Tucson Symphony Orchestra Opens 90th Anniversary Season With Violin Superstar

//Tucson Symphony Orchestra Opens 90th Anniversary Season With Violin Superstar

Tucson Symphony Orchestra Opens 90th Anniversary Season With Violin Superstar Anne Akiko Meyers and Music From 2001: A Space Odyssey, Strauss’ Also Sprach Zarathustra

Music Director José Luis Gomez to Conduct Program Featuring Beethoven’s Violin Concerto

(Tucson, AZ)─The Tucson Symphony Orchestra will open its 90th anniversary season with the Classic Series program, Beethoven Odyssey, on Friday, September 21 at 7:30 p.m. and Sunday, September 23 at 2:00 p.m. at the Tucson Music Hall.  Music Director José Luis Gomez will conduct Anne Akiko Meyers, one of today’s most in-demand violinists, in a performance of Beethoven’s beloved Violin Concerto. The second half of the program will be Richard Strauss’ Also Sprach Zarathustra, used as the music for Stanley Kubrick’s classic film, 2001: A Space Odyssey, now celebrating its 50th anniversary. Concert Comments, one hour prior to performances are complimentary with tickets.  Akiko Meyers will be in the lobby following her performance to autograph her CDs, which will be for sale.

Anne Akiko Meyers just released her 37th recording, Mirror in Mirror. Meyers was named Billboard’s top-selling traditional classical instrumental soloist in 2014 and her albums have debuted at #1 on Billboard classical charts. Born in San Diego, she studied at the Colburn School of Performing Arts, Indiana University, and The Juilliard School. She received the Avery Fisher Career Grant and the Distinguished Alumna Award from the Colburn School of Music.   She performs on one of the most prized violins in the world, the Vieuxtemps Guarneri del Gesù, dated 1741, considered by many to be the finest sounding violin in existence.

About Beethoven’s Violin Concerto, Akiko Meyers told Tucson Lifestyle:  “It is a pillar of beauty. There’s before Beethoven and after Beethoven. There is nothing like his music and especially his violin concerto.”

Stanley Kubrick had already commissioned a score to be composed for his epic 2001: A Space Odyssey when he changed his mind and decided to go with the classical music he had been temporarily using. He wanted music to play a vital role in evoking particular moods. As he explained: “However good our best film composers may be, they are not a Beethoven, a Mozart or a Brahms. Why use music which is less good when there is such a multitude of great orchestral music available from the past and from our own time?”

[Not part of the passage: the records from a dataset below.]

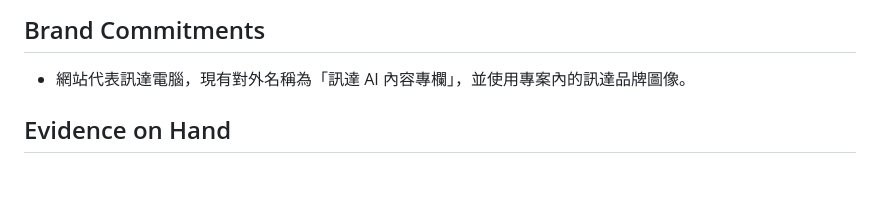
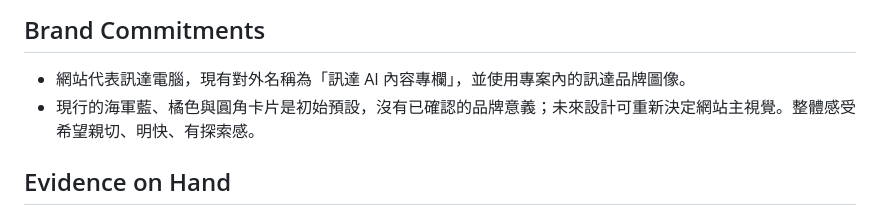
Before and after one commit to Dimension-AI-Agent/ai-marketing-website-public, a Markdown page: PRODUCT.md, the part around the change. Drawn GitHub-style; blank space fills up the shorter version.

Commit message:
Clarify provisional visual styling and desired tone

```diff
--- a/PRODUCT.md
+++ b/PRODUCT.md
@@ -34,6 +34,7 @@ web
 ## Brand Commitments
 
 - 網站代表訊達電腦，現有對外名稱為「訊達 AI 內容專欄」，並使用專案內的訊達品牌圖像。
+- 現行的海軍藍、橘色與圓角卡片是初始預設，沒有已確認的品牌意義；未來設計可重新決定網站主視覺。整體感受希望親切、明快、有探索感。
 
 ## Evidence on Hand
 
```
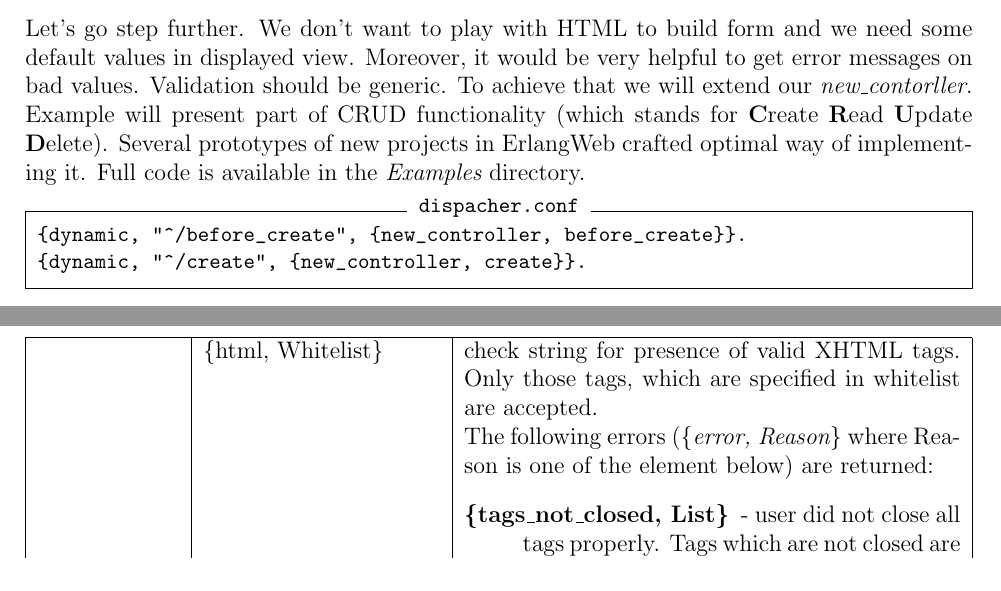
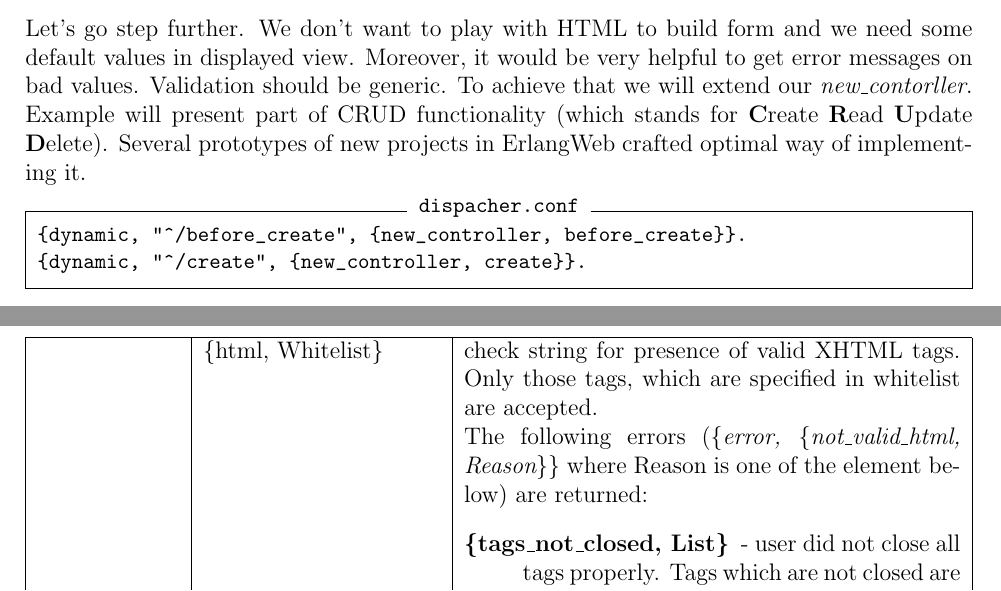
Before and after one commit to esl/erlang-web, a LaTeX paper (doc/skeleton.tex, which reads doc/basictypes.tex, doc/ctr_3.tex): two parts of pages 52 and 64 of 77, joined at a grey line, cut so that both start at the same text. Compiled offline with pdfLaTeX.

Commit message:
tutorial fixes
--HG--
branch : erlangweb-1.3
extra : convert_revision : svn%3A9efba7b2-c818-0410-9093-eca7794ad90f/branches/erlangweb-1.3%40757

```diff
--- a/doc/basictypes.tex
+++ b/doc/basictypes.tex
@@ -71,7 +71,7 @@ Example - string must be at most 20 characters long:
 \hline
 & \{html, Whitelist\} & check string for presence of valid XHTML tags. Only those tags, which are specified in whitelist are accepted.
 
-The following errors ({\it \{error, Reason\}} where Reason is one of the element below) are returned:
+The following errors ({\it \{error, \{not\_valid\_html, Reason\}\}} where Reason is one of the element below) are returned:
 \begin{description}
 \item[\{tags\_not\_closed, List\}]- user did not close all tags properly. Tags which are not closed are returned.
 \item[\{tag\_not\_in\_whitelist, Tag\}]- user entered a tag, which is not in whitelist. Blacklisted tag is returned.
--- a/doc/ctr_3.tex
+++ b/doc/ctr_3.tex
@@ -4,8 +4,7 @@ need some default values in displayed view. Moreover, it would be very helpful t
 error messages on bad values. Validation should be generic. To achieve that we will extend our
 \emph{new\_contorller}. Example will present part of CRUD functionality (which
 stands for {\bf C}reate {\bf R}ead {\bf U}pdate {\bf D}elete). Several prototypes of new projects in
-ErlangWeb crafted optimal way of implementing it. Full code is available in the
-{\it Examples} directory.
+ErlangWeb crafted optimal way of implementing it.
 
 \begin{Verbatim}[frame=single,
        framesep=2mm,
```
Also changed, not shown: doc/basictypes.tex (2 more changed lines).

Richard Strauss’ famous tone poem Also Sprach Zarathustra was inspired by the esoteric, philosophical text of the same name by Friedrich Nietzsche.  The composition is divided into nine sections named after some of the chapters of the novel. While the soundtrack is known for its use of many classical and orchestral pieces, and credited for giving many classical pieces resurgences in popularity, Also Sprach Zarathustra has become synonymous with the sci-fi masterpiece. Its use may be a reference to mankind’s eventual replacement, a central theme in both the book and the film.

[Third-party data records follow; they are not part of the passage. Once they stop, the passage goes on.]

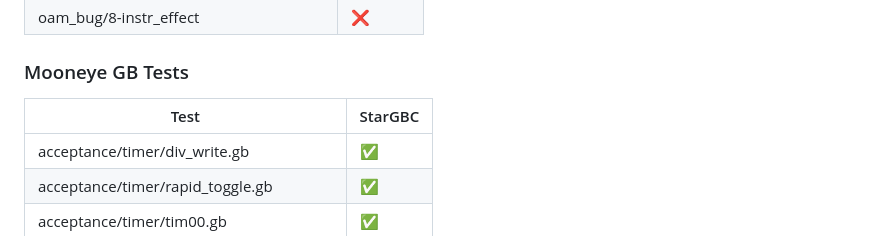
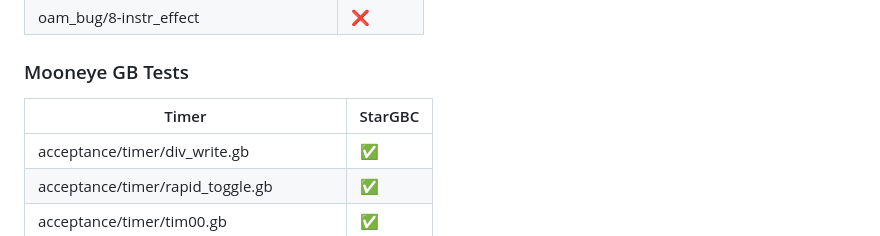
Before and after one commit to srikur/StarGBC, a Markdown page: README.md, the part around one of its changes. Rendered like a GitHub page.

```diff
--- a/README.md
+++ b/README.md
@@ -85,7 +85,7 @@
 
 ### Mooneye GB Tests
 
-| Test                                     | StarGBC            |
+| Timer                                    | StarGBC            |
 |------------------------------------------|--------------------|
 | acceptance/timer/div_write.gb            | :white_check_mark: |
 | acceptance/timer/rapid_toggle.gb         | :white_check_mark: |
```
Also changed, not shown: other parts of README.md (+83 -0 lines).
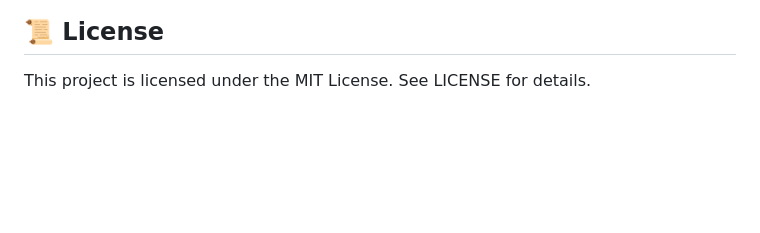
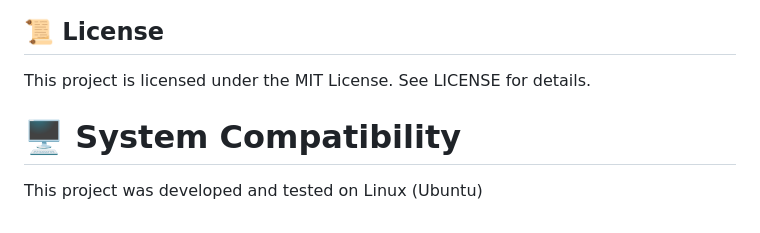
Before and after one commit to ngtina99/webserv, a Markdown page: README.md, the part around the change. Drawn GitHub-style; blank space fills up the shorter version.

```diff
--- a/README.md
+++ b/README.md
@@ -104,3 +104,6 @@ If you have any questions or suggestions, feel free to connect:
 
 ## 📜 License
 This project is licensed under the MIT License. See LICENSE for details.
+
+# 🖥️ System Compatibility
+This project was developed and tested on Linux (Ubuntu)
```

The TSO Classic Series is sponsored by Mrs. Dorothy Dyer Vanek. Beethoven Odyssey is sponsored by Fidelity Investments.

Tickets to Beethoven Odyssey are $30 to $86. They are available online at www.tucsonsymphony.org, at the Tucson Symphony Orchestra Box Office, 2175 N. Sixth Avenue or by phone at (520) 882-8585.  TSO Box Office hours are Tuesday through Saturday from 10:00 a.m. to 5 p.m. unless otherwise indicated.

Programming, artists and prices are subject to change.

Contact: Terry Marshall, Public Relations Manager, (520) 620-9158